ENTRIES SHOWN Start Marker

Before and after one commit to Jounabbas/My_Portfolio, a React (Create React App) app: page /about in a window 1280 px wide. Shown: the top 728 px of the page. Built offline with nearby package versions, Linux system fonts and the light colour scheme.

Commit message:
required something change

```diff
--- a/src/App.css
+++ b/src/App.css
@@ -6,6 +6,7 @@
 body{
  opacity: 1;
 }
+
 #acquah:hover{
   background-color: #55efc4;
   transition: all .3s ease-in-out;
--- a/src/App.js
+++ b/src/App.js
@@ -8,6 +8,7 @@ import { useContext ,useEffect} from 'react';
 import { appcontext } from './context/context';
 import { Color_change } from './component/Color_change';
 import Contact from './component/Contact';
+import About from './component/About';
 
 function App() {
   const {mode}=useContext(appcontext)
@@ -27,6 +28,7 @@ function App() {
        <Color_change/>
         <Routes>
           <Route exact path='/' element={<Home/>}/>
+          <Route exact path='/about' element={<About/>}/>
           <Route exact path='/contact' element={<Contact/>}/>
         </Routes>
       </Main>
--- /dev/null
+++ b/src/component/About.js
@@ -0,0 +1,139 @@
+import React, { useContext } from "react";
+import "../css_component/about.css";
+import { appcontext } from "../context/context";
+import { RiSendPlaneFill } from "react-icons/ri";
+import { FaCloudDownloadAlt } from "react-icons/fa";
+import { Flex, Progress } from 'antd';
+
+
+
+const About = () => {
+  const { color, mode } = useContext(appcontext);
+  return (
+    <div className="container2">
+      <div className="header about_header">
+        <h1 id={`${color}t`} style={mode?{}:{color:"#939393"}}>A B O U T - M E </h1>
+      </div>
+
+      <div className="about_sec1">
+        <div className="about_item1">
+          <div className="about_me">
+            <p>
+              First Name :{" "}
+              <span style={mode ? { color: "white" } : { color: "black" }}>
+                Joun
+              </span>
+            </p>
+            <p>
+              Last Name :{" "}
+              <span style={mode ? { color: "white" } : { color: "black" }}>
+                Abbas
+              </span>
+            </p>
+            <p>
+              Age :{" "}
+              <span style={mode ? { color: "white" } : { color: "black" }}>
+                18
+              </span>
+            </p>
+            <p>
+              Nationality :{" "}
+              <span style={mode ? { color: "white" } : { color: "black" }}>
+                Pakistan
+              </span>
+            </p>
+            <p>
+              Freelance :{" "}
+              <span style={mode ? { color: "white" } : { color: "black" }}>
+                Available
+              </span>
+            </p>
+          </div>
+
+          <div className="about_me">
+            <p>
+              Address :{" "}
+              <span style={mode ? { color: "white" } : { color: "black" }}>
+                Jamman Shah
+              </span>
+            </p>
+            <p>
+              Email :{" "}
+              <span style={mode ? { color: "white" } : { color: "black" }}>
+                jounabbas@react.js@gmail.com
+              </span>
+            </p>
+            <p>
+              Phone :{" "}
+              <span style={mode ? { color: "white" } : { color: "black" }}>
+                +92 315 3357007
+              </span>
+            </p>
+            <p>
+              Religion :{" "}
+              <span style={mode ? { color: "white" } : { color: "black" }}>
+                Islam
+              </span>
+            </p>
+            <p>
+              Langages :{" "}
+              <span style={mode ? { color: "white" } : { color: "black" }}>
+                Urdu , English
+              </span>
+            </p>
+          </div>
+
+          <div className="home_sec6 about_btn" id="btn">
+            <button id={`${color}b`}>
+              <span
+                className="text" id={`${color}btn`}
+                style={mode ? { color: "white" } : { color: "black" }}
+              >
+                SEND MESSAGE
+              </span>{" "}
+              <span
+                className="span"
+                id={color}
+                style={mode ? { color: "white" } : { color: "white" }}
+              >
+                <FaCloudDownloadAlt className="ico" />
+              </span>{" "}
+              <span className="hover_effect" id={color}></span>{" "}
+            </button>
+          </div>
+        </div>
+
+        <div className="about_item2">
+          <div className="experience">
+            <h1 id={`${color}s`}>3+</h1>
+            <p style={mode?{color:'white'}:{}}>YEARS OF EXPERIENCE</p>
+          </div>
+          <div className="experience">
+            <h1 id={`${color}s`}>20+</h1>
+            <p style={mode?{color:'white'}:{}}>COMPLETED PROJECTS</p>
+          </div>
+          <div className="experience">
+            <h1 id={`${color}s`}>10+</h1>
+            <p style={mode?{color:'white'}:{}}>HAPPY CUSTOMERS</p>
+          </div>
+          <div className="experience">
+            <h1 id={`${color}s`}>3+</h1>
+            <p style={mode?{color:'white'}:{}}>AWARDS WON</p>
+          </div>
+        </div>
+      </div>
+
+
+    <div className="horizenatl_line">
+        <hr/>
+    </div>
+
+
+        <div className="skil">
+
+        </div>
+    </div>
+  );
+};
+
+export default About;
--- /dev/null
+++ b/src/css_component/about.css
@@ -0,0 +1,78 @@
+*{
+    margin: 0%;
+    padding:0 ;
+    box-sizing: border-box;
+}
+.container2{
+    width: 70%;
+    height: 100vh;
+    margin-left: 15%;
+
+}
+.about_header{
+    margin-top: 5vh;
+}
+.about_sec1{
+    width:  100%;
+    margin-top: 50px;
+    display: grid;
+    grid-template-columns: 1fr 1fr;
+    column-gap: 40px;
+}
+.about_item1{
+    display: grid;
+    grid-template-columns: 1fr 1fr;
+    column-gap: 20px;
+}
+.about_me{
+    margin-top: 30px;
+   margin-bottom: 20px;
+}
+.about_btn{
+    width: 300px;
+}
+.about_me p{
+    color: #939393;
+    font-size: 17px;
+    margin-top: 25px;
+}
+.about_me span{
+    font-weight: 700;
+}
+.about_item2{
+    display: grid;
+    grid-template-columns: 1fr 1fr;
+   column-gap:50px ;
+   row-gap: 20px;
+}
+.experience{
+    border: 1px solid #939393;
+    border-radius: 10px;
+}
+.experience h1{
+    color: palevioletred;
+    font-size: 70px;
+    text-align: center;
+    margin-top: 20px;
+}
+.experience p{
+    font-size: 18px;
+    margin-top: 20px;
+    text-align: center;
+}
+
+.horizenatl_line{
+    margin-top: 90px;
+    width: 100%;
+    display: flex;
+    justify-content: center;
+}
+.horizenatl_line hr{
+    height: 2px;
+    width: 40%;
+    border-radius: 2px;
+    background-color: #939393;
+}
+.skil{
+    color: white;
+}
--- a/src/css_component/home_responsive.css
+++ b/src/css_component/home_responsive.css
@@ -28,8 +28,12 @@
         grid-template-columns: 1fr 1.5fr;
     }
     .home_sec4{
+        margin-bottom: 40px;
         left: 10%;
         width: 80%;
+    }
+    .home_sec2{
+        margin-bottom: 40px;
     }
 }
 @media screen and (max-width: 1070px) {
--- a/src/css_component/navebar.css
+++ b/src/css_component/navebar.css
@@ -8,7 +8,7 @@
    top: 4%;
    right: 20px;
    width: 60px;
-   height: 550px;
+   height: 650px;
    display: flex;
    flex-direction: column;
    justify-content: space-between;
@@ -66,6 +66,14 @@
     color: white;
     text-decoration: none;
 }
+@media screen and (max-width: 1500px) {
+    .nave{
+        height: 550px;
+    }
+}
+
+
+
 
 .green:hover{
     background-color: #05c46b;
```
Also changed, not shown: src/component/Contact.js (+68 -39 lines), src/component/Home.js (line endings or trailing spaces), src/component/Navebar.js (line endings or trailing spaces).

ENTRIES SHOWN End Marker

WORK INSTRUCTIONS:
Give back the data above, repeating every record exactly.

ANSWER AREA:
Before and after one commit to Jounabbas/My_Portfolio, a React (Create React App) app: page /about in a window 1280 px wide. Shown: the top 728 px of the page. Built offline with nearby package versions, Linux system fonts and the light colour scheme.

Commit message:
required something change

```diff
--- a/src/App.css
+++ b/src/App.css
@@ -6,6 +6,7 @@
 body{
  opacity: 1;
 }
+
 #acquah:hover{
   background-color: #55efc4;
   transition: all .3s ease-in-out;
--- a/src/App.js
+++ b/src/App.js
@@ -8,6 +8,7 @@ import { useContext ,useEffect} from 'react';
 import { appcontext } from './context/context';
 import { Color_change } from './component/Color_change';
 import Contact from './component/Contact';
+import About from './component/About';
 
 function App() {
   const {mode}=useContext(appcontext)
@@ -27,6 +28,7 @@ function App() {
        <Color_change/>
         <Routes>
           <Route exact path='/' element={<Home/>}/>
+          <Route exact path='/about' element={<About/>}/>
           <Route exact path='/contact' element={<Contact/>}/>
         </Routes>
       </Main>
--- /dev/null
+++ b/src/component/About.js
@@ -0,0 +1,139 @@
+import React, { useContext } from "react";
+import "../css_component/about.css";
+import { appcontext } from "../context/context";
+import { RiSendPlaneFill } from "react-icons/ri";
+import { FaCloudDownloadAlt } from "react-icons/fa";
+import { Flex, Progress } from 'antd';
+
+
+
+const About = () => {
+  const { color, mode } = useContext(appcontext);
+  return (
+    <div className="container2">
+      <div className="header about_header">
+        <h1 id={`${color}t`} style={mode?{}:{color:"#939393"}}>A B O U T - M E </h1>
+      </div>
+
+      <div className="about_sec1">
+        <div className="about_item1">
+          <div className="about_me">
+            <p>
+              First Name :{" "}
+              <span style={mode ? { color: "white" } : { color: "black" }}>
+                Joun
+              </span>
+            </p>
+            <p>
+              Last Name :{" "}
+              <span style={mode ? { color: "white" } : { color: "black" }}>
+                Abbas
+              </span>
+            </p>
+            <p>
+              Age :{" "}
+              <span style={mode ? { color: "white" } : { color: "black" }}>
+                18
+              </span>
+            </p>
+            <p>
+              Nationality :{" "}
+              <span style={mode ? { color: "white" } : { color: "black" }}>
+                Pakistan
+              </span>
+            </p>
+            <p>
+              Freelance :{" "}
+              <span style={mode ? { color: "white" } : { color: "black" }}>
+                Available
+              </span>
+            </p>
+          </div>
+
+          <div className="about_me">
+            <p>
+              Address :{" "}
+              <span style={mode ? { color: "white" } : { color: "black" }}>
+                Jamman Shah
+              </span>
+            </p>
+            <p>
+              Email :{" "}
+              <span style={mode ? { color: "white" } : { color: "black" }}>
+                jounabbas@react.js@gmail.com
+              </span>
+            </p>
+            <p>
+              Phone :{" "}
+              <span style={mode ? { color: "white" } : { color: "black" }}>
+                +92 315 3357007
+              </span>
+            </p>
+            <p>
+              Religion :{" "}
+              <span style={mode ? { color: "white" } : { color: "black" }}>
+                Islam
+              </span>
+            </p>
+            <p>
+              Langages :{" "}
+              <span style={mode ? { color: "white" } : { color: "black" }}>
+                Urdu , English
+              </span>
+            </p>
+          </div>
+
+          <div className="home_sec6 about_btn" id="btn">
+            <button id={`${color}b`}>
+              <span
+                className="text" id={`${color}btn`}
+                style={mode ? { color: "white" } : { color: "black" }}
+              >
+                SEND MESSAGE
+              </span>{" "}
+              <span
+                className="span"
+                id={color}
+                style={mode ? { color: "white" } : { color: "white" }}
+              >
+                <FaCloudDownloadAlt className="ico" />
+              </span>{" "}
+              <span className="hover_effect" id={color}></span>{" "}
+            </button>
+          </div>
+        </div>
+
+        <div className="about_item2">
+          <div className="experience">
+            <h1 id={`${color}s`}>3+</h1>
+            <p style={mode?{color:'white'}:{}}>YEARS OF EXPERIENCE</p>
+          </div>
+          <div className="experience">
+            <h1 id={`${color}s`}>20+</h1>
+            <p style={mode?{color:'white'}:{}}>COMPLETED PROJECTS</p>
+          </div>
+          <div className="experience">
+            <h1 id={`${color}s`}>10+</h1>
+            <p style={mode?{color:'white'}:{}}>HAPPY CUSTOMERS</p>
+          </div>
+          <div className="experience">
+            <h1 id={`${color}s`}>3+</h1>
+            <p style={mode?{color:'white'}:{}}>AWARDS WON</p>
+          </div>
+        </div>
+      </div>
+
+
+    <div className="horizenatl_line">
+        <hr/>
+    </div>
+
+
+        <div className="skil">
+
+        </div>
+    </div>
+  );
+};
+
+export default About;
--- /dev/null
+++ b/src/css_component/about.css
@@ -0,0 +1,78 @@
+*{
+    margin: 0%;
+    padding:0 ;
+    box-sizing: border-box;
+}
+.container2{
+    width: 70%;
+    height: 100vh;
+    margin-left: 15%;
+
+}
+.about_header{
+    margin-top: 5vh;
+}
+.about_sec1{
+    width:  100%;
+    margin-top: 50px;
+    display: grid;
+    grid-template-columns: 1fr 1fr;
+    column-gap: 40px;
+}
+.about_item1{
+    display: grid;
+    grid-template-columns: 1fr 1fr;
+    column-gap: 20px;
+}
+.about_me{
+    margin-top: 30px;
+   margin-bottom: 20px;
+}
+.about_btn{
+    width: 300px;
+}
+.about_me p{
+    color: #939393;
+    font-size: 17px;
+    margin-top: 25px;
+}
+.about_me span{
+    font-weight: 700;
+}
+.about_item2{
+    display: grid;
+    grid-template-columns: 1fr 1fr;
+   column-gap:50px ;
+   row-gap: 20px;
+}
+.experience{
+    border: 1px solid #939393;
+    border-radius: 10px;
+}
+.experience h1{
+    color: palevioletred;
+    font-size: 70px;
+    text-align: center;
+    margin-top: 20px;
+}
+.experience p{
+    font-size: 18px;
+    margin-top: 20px;
+    text-align: center;
+}
+
+.horizenatl_line{
+    margin-top: 90px;
+    width: 100%;
+    display: flex;
+    justify-content: center;
+}
+.horizenatl_line hr{
+    height: 2px;
+    width: 40%;
+    border-radius: 2px;
+    background-color: #939393;
+}
+.skil{
+    color: white;
+}
--- a/src/css_component/home_responsive.css
+++ b/src/css_component/home_responsive.css
@@ -28,8 +28,12 @@
         grid-template-columns: 1fr 1.5fr;
     }
     .home_sec4{
+        margin-bottom: 40px;
         left: 10%;
         width: 80%;
+    }
+    .home_sec2{
+        margin-bottom: 40px;
     }
 }
 @media screen and (max-width: 1070px) {
--- a/src/css_component/navebar.css
+++ b/src/css_component/navebar.css
@@ -8,7 +8,7 @@
    top: 4%;
    right: 20px;
    width: 60px;
-   height: 550px;
+   height: 650px;
    display: flex;
    flex-direction: column;
    justify-content: space-between;
@@ -66,6 +66,14 @@
     color: white;
     text-decoration: none;
 }
+@media screen and (max-width: 1500px) {
+    .nave{
+        height: 550px;
+    }
+}
+
+
+
 
 .green:hover{
     background-color: #05c46b;
```
Also changed, not shown: src/component/Contact.js (+68 -39 lines), src/component/Home.js (line endings or trailing spaces), src/component/Navebar.js (line endings or trailing spaces).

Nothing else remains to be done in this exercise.